Visualisation Best Practices (Part 1)


Power BI Visualisation Best Practices

It is said that your data is only as good as your ability to communicate it, which is why choosing the right visualisation and presenting it well is so imperative.

Today we'll look at several common visualisations available in Power BI and their recommended design practices.

* All samples on this blog are created using standard visualisation elements in Power BI Desktop (May 2016 release) *

Visualisations in A Nut Shell

Before creating any visualisation, it is useful to understand the types of data that are visualised and their relationships to each other. Here are some of the most commonly used ones from Power BI :

* Courtesy of Data Visualization 101 published by Hubspot



Bar & Column Charts

Bar charts are very versatile. They are best used to show change over time, compare different categories, or compare parts of a whole


Do's & Don'ts




Pie & Donut Charts

Pie chart is arguably one of the most popular (and controversial) charts of all time. They are recommended for making part-to-whole comparisons with discrete data.  The visualistion works most effectively when there are only a few discrete values.


Do's & Don'ts





To Be Continued (Part 2)

In the next session I will talk about design practices for the following visualisations:

  • Line Chart
  • Area Chart
  • Scattered Plot

In Part 3, I will also go over the following visualisations:

  • Bubble chart and visualisation using map
  • General advice for a better visualisation design

Stay tuned !

Get in touch with us to find out more!

Topics: Blog, Best Practice, Power BI, visualisation

Jixin Jia

Jixin 'Gin' Jia (MBA, MCSE, MCP, ASA) is a certified Azure Solutions Architect. He is a MCSE in Business Intelligence and Data Management & Analytics. With a Mathematics, MBA and IT background, Jixin combines advanced analytics and modern BI technologies in building data-driven intelligence.
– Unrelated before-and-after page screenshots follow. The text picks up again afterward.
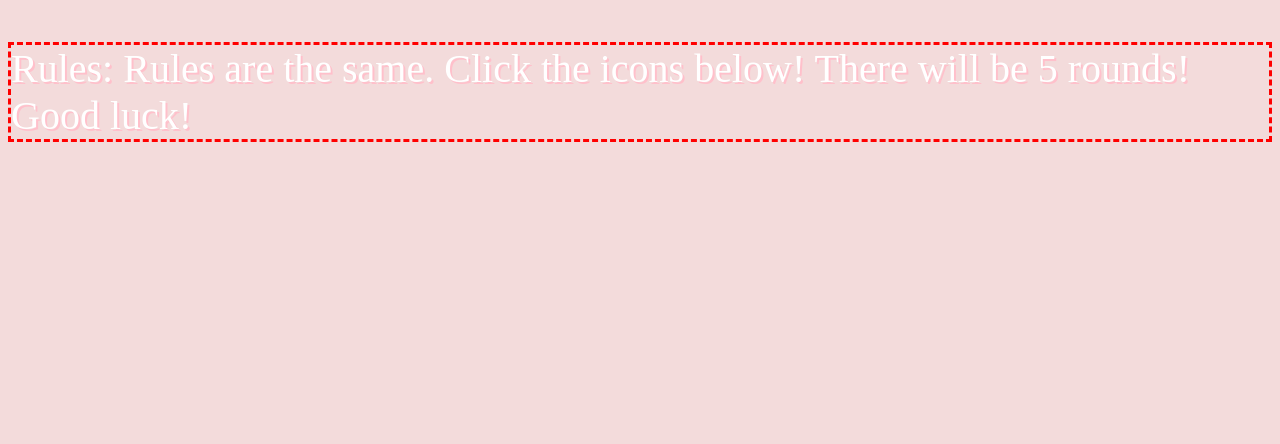
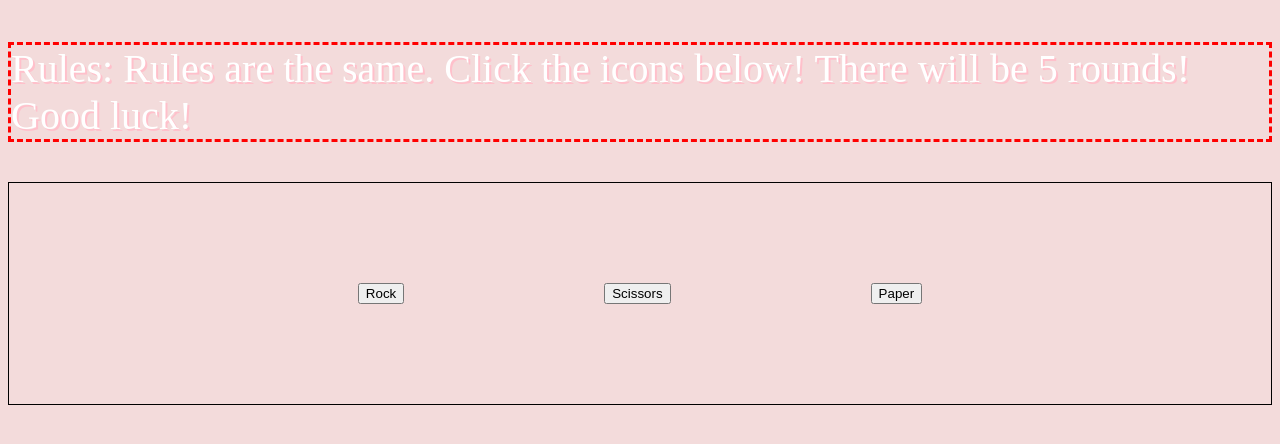
Before and after one commit to jasminegutierrez12/rock-paper-scissors, a plain HTML site: page index.html in a window 1280 px wide. Shown: the part 128-572 px from the top of the page. Drawn offline with Linux system fonts and the light colour scheme.

Commit message:
added UI of temp buttons before adding images

```diff
--- a/main.css
+++ b/main.css
@@ -27,3 +27,12 @@ h1{
     border-style: dashed;
     border-color: red;
 }
+
+#btnContainer{
+    text-align: center;
+}
+
+button:hover{
+    background-color: blue;
+    color: white;
+}
--- a/ui.js
+++ b/ui.js
@@ -17,3 +17,45 @@ rules_text.textContent = "Rules: Rules are the same. Click the icons below! Ther
 
 // set Attribute
 rules_text.setAttribute('id', 'rulesText');
+
+// Create another div element to border around buttons
+const button_container = document.createElement('div');
+
+button_container.style.border = '1px solid black';
+
+button_container.setAttribute('id', "btnContainer");
+
+container.appendChild(button_container);
+
+const div_button = document.querySelector("#btnContainer");
+
+// Creating the 3 buttons for user to click on
+
+const btn_Rock = document.createElement('button');
+
+const btn_Scissors = document.createElement('button');
+
+const btn_Paper = document.createElement('button');
+
+// add text for now
+btn_Rock.textContent = "Rock";
+
+btn_Scissors.textContent = "Scissors";
+
+btn_Paper.textContent = "Paper";
+
+// Update and set Attribute
+btn_Rock.setAttribute('id', "#btn_Rock");
+btn_Scissors.setAttribute('id', "#btn_Scissors");
+btn_Paper.setAttribute('id', "#btn_Paper");
+
+// Add to HTML
+div_button.appendChild(btn_Rock);
+div_button.appendChild(btn_Scissors);
+div_button.appendChild(btn_Paper);
+
+
+// Make margin
+btn_Rock.style.margin = "100px";
+btn_Scissors.style.margin = "100px";
+btn_Paper.style.margin = "100px";
```
Also changed, not shown: images/rock_icon.png (renamed from images/rokc_icon.png).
He is a regular speaker about machine learning, quantitative analysis and Microsoft BI in many public forums. He is now an active Data Science program candidate at Harvard University.